Wonderland Park on Ackerman Island (trailer)
Ask most locals today about the island that once existed in downtown Wichita and you may get blank stares.
In the 1870s, a sandbar island began to form in the Arkansas River between Douglas and 2nd Street — an island that came to be known as Ackerman Island.
The island’s glory days began in 1905, when the Coney Island Amusement Company christened Wonderland Park, described in The Eagle as “a dizzying array of rides, games, shows and food stands.”
The history of Wonderland Park was the subject of a recent short film by local filmmaker Sara Harmon, and it is screening in Wichita this weekend.
“For Your Amusement: The Wonderland Park on Ackerman Island” is showing for free at 4 p.m. Sunday at Harvester Arts, 215 N. Washington.
Wonderland Park lasted until 1919, when wartime manpower shortages and the dawn of the automobile age spelled the end for the place, which was accessible by bridges from the west and east banks of the Arkansas River.
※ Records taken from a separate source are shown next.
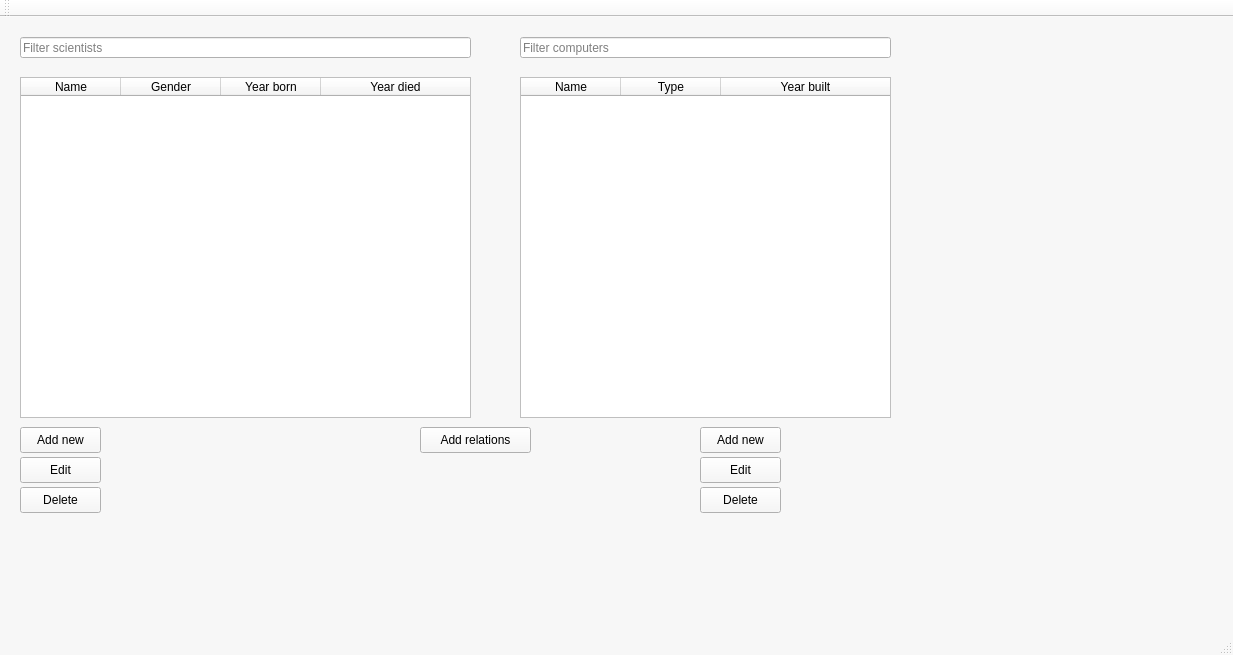
Hopur-50/Verkefni3, file mainwindow.ui: the form before one commit.
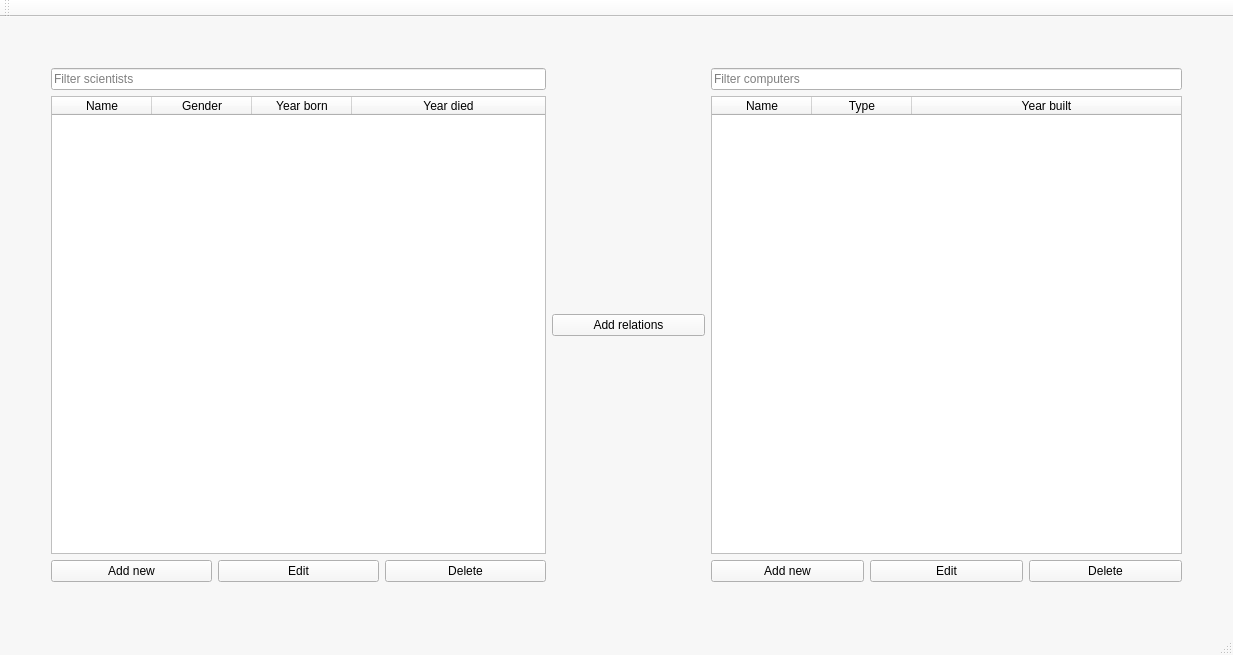
The form after the commit.

Commit message: layout changes on main window

The edit to the form file:
```diff
--- a/mainwindow.ui
+++ b/mainwindow.ui
@@ -429,121 +429,109 @@
    <string>MainWindow</string>
   </property>
   <widget class="QWidget" name="centralWidget">
-   <widget class="QPushButton" name="deleteComputerButton">
-    <property name="geometry">
-     <rect>
-      <x>700</x>
-      <y>470</y>
-      <width>81</width>
-      <height>26</height>
-     </rect>
-    </property>
-    <property name="text">
-     <string>Delete</string>
-    </property>
-   </widget>
-   <widget class="QPushButton" name="addNewComputerButton">
-    <property name="geometry">
-     <rect>
-      <x>700</x>
-      <y>410</y>
-      <width>81</width>
-      <height>26</height>
-     </rect>
-    </property>
-    <property name="text">
-     <string>Add new</string>
-    </property>
-   </widget>
-   <widget class="QPushButton" name="deleteScientistButton">
-    <property name="geometry">
-     <rect>
-      <x>20</x>
-      <y>470</y>
-      <width>81</width>
-      <height>26</height>
-     </rect>
-    </property>
-    <property name="text">
-     <string>Delete</string>
-    </property>
-   </widget>
+   <layout class="QHBoxLayout" name="horizontalLayout">
+    <item>
+     <spacer name="horizontalSpacer">
+      <property name="orientation">
+       <enum>Qt::Horizontal</enum>
+      </property>
+      <property name="sizeType">
+       <enum>QSizePolicy::Fixed</enum>
+      </property>
+      <property name="sizeHint" stdset="0">
+       <size>
+        <width>40</width>
+        <height>20</height>
+       </size>
+      </property>
+     </spacer>
+    </item>
+    <item>
+     <layout class="QGridLayout" name="gridLayout">
+      <item row="0" column="0" colspan="7">
+       <spacer name="verticalSpacer">
+        <property name="orientation">
+         <enum>Qt::Vertical</enum>
+        </property>
+        <property name="sizeType">
+         <enum>QSizePolicy::Fixed</enum>
+        </property>
+        <property name="sizeHint" stdset="0">
+         <size>
+          <width>20</width>
+          <height>40</height>
+         </size>
+        </property>
+       </spacer>
+      </item>
+      <item row="3" column="5">
    <widget class="QPushButton" name="editComputerButton">
-    <property name="geometry">
-     <rect>
-      <x>700</x>
-      <y>440</y>
-      <width>81</width>
-      <height>26</height>
-     </rect>
-    </property>
     <property name="text">
      <string>Edit</string>
     </property>
    </widget>
-   <widget class="QPushButton" name="addNewScientistButton">
-    <property name="geometry">
-     <rect>
-      <x>20</x>
-      <y>410</y>
-      <width>81</width>
-      <height>26</height>
-     </rect>
-    </property>
-    <property name="text">
-     <string>Add new</string>
-    </property>
-   </widget>
-   <widget class="QPushButton" name="editScientistButton">
-    <property name="geometry">
-     <rect>
-      <x>20</x>
-      <y>440</y>
-      <width>81</width>
-      <height>26</height>
-     </rect>
-    </property>
-    <property name="text">
-     <string>Edit</string>
-    </property>
-   </widget>
+      </item>
+      <item row="2" column="3">
    <widget class="QPushButton" name="addRelationsButton">
-    <property name="geometry">
-     <rect>
-      <x>420</x>
-      <y>410</y>
-      <width>111</width>
-      <height>26</height>
-     </rect>
-    </property>
     <property name="text">
      <string>Add relations</string>
     </property>
    </widget>
+      </item>
+      <item row="3" column="6">
+       <widget class="QPushButton" name="deleteComputerButton">
+        <property name="text">
+         <string>Delete</string>
+        </property>
+       </widget>
+      </item>
+      <item row="2" column="0" colspan="3">
    <widget class="QTableWidget" name="tableScientist">
-    <property name="geometry">
-     <rect>
-      <x>20</x>
-      <y>60</y>
-      <width>451</width>
-      <height>341</height>
-     </rect>
+        <property name="enabled">
+         <bool>true</bool>
+        </property>
+        <property name="minimumSize">
+         <size>
+          <width>300</width>
+          <height>0</height>
+         </size>
     </property>
     <property name="frameShape">
      <enum>QFrame::StyledPanel</enum>
     </property>
+        <property name="frameShadow">
+         <enum>QFrame::Sunken</enum>
+        </property>
     <property name="verticalScrollBarPolicy">
      <enum>Qt::ScrollBarAsNeeded</enum>
     </property>
     <property name="horizontalScrollBarPolicy">
      <enum>Qt::ScrollBarAlwaysOff</enum>
     </property>
+        <property name="sizeAdjustPolicy">
+         <enum>QAbstractScrollArea::AdjustToContentsOnFirstShow</enum>
+        </property>
+        <property name="editTriggers">
+         <set>QAbstractItemView::NoEditTriggers</set>
+        </property>
+        <property name="selectionMode">
+         <enum>QAbstractItemView::SingleSelection</enum>
+        </property>
     <property name="selectionBehavior">
      <enum>QAbstractItemView::SelectRows</enum>
     </property>
+        <property name="horizontalScrollMode">
+         <enum>QAbstractItemView::ScrollPerPixel</enum>
+        </property>
+        <property name="showGrid">
+         <bool>false</bool>
+        </property>
     <property name="sortingEnabled">
      <bool>true</bool>
     </property>
+        <property name="wordWrap">
+         <bool>false</bool>
+        </property>
     <attribute name="horizontalHeaderVisible">
      <bool>true</bool>
     </attribute>
@@ -601,14 +589,21 @@
      </property>
     </column>
    </widget>
+      </item>
+      <item row="1" column="4" colspan="3">
+       <widget class="QLineEdit" name="inputFilterComputers">
+        <property name="placeholderText">
+         <string>Filter computers</string>
+        </property>
+       </widget>
+      </item>
+      <item row="2" column="4" colspan="3">
    <widget class="QTableWidget" name="tableComputer">
-    <property name="geometry">
-     <rect>
-      <x>520</x>
-      <y>60</y>
-      <width>371</width>
-      <height>341</height>
-     </rect>
+        <property name="minimumSize">
+         <size>
+          <width>300</width>
+          <height>0</height>
+         </size>
     </property>
     <property name="horizontalScrollBarPolicy">
      <enum>Qt::ScrollBarAlwaysOff</enum>
@@ -625,6 +620,9 @@
     <attribute name="horizontalHeaderHighlightSections">
      <bool>true</bool>
     </attribute>
+        <attribute name="horizontalHeaderMinimumSectionSize">
+         <number>40</number>
+        </attribute>
     <attribute name="horizontalHeaderShowSortIndicator" stdset="0">
      <bool>true</bool>
     </attribute>
@@ -662,15 +660,9 @@
      </property>
     </column>
    </widget>
+      </item>
+      <item row="1" column="0" colspan="3">
    <widget class="QLineEdit" name="inputFilterScientists">
-    <property name="geometry">
-     <rect>
-      <x>20</x>
-      <y>20</y>
-      <width>451</width>
-      <height>21</height>
-     </rect>
-    </property>
     <property name="text">
      <string/>
     </property>
@@ -678,19 +670,70 @@
      <string>Filter scientists</string>
     </property>
    </widget>
-   <widget class="QLineEdit" name="inputFilterComputers">
-    <property name="geometry">
-     <rect>
-      <x>520</x>
-      <y>20</y>
-      <width>371</width>
-      <height>21</height>
-     </rect>
-    </property>
-    <property name="placeholderText">
-     <string>Filter computers</string>
-    </property>
-   </widget>
+      </item>
+      <item row="3" column="2">
+       <widget class="QPushButton" name="deleteScientistButton">
+        <property name="text">
+         <string>Delete</string>
+        </property>
+       </widget>
+      </item>
+      <item row="3" column="0">
+       <widget class="QPushButton" name="addNewScientistButton">
+        <property name="text">
+         <string>Add new</string>
+        </property>
+       </widget>
+      </item>
+      <item row="3" column="1">
+       <widget class="QPushButton" name="editScientistButton">
+        <property name="text">
+         <string>Edit</string>
+        </property>
+       </widget>
+      </item>
+      <item row="3" column="4">
+       <widget class="QPushButton" name="addNewComputerButton">
+        <property name="text">
+         <string>Add new</string>
+        </property>
+       </widget>
+      </item>
+      <item row="4" column="0" colspan="7">
+       <spacer name="verticalSpacer_2">
+        <property name="orientation">
+         <enum>Qt::Vertical</enum>
+        </property>
+        <property name="sizeType">
+         <enum>QSizePolicy::Fixed</enum>
+        </property>
+        <property name="sizeHint" stdset="0">
+         <size>
+          <width>20</width>
+          <height>40</height>
+         </size>
+        </property>
+       </spacer>
+      </item>
+     </layout>
+    </item>
+    <item>
+     <spacer name="horizontalSpacer_2">
+      <property name="orientation">
+       <enum>Qt::Horizontal</enum>
+      </property>
+      <property name="sizeType">
+       <enum>QSizePolicy::Fixed</enum>
+      </property>
+      <property name="sizeHint" stdset="0">
+       <size>
+        <width>40</width>
+        <height>20</height>
+       </size>
+      </property>
+     </spacer>
+    </item>
+   </layout>
   </widget>
   <widget class="QMenuBar" name="menuBar">
    <property name="geometry">
```
Left out of the diff: 2 changed lines with no effect on the pictures. Lines whose indentation alone changed are shown as unchanged.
“Suddenly they had the cars, and people weren’t interested in Wonderland Park,” Dick Shacklett, a former park worker, told the The Eagle in a 1983 article. “The cars put Wonderland out of business the way TV did the theaters.”
Because of the island’s unique location on the Arkansas River, it was subject to federal law, rather than city law — and at the time it was illegal in Wichita to have entertainment on Sundays.
The island was a place Wichitans could go for Sunday baseball, open-air theater, roller-coaster rides, carnival-style entertainment, concessions and other such fun.
In 1934, the island was connected to the mainland as part of a Works Progress Administration project, which provided jobs “for hordes of hungry, unemployed men,” according to a file Eagle article.
“With thousands of shovels and wheelbarrows, the men knocked down the island’s baseball stadium, attached the land mass to the west side and closed the book on Ackerman Island,” the article read.
The land where Ackerman Island was is now the site of the River Vista Apartments and Exploration Place
Ackerman Island was described in the Eagle article as “a trolley-car ride and a world away from prim, proper turn-of-the-century Wichita. ... It became an island of adventure in a sea of reserve.”
The mini-documentary — which runs for about 20 minutes — was aided by $350 from ICT Soup, a monthly crowdfunding dinner to support arts projects in the city.
It premiered at the 2018 Tallgrass Film Festival.
Harmon, the filmmaker behind the project, said a screening last year at the Wichita-Sedgwick County Historical Museum was standing-room only.
“I’m a big fan of media and I like history, so I’m able to combine those two together,” she said.
After Sunday’s screening at Harvester Arts, the film will screen again for free at 2 p.m. Feb. 16 at the historical museum, 204 S. Main.
After the Sunday screening, ICT Soup will be hosting its monthly fundraising dinner from 5-7 p.m. at Harvester Arts — get a bowl of soup for suggested donations of $10 for adults and $5 for students, all while hearing about new creative projects in town.
For more information on the film, visit www.facebook.com/wonderackerland.
‘For Your Amusement: The Wonderland Park on Ackerman Island’
When: 4 p.m. Sunday
Where: Harvester Arts, 215 N. Washington
What: 20-minute mini-documentary on Wonderland Park, Wichita’s first amusement park.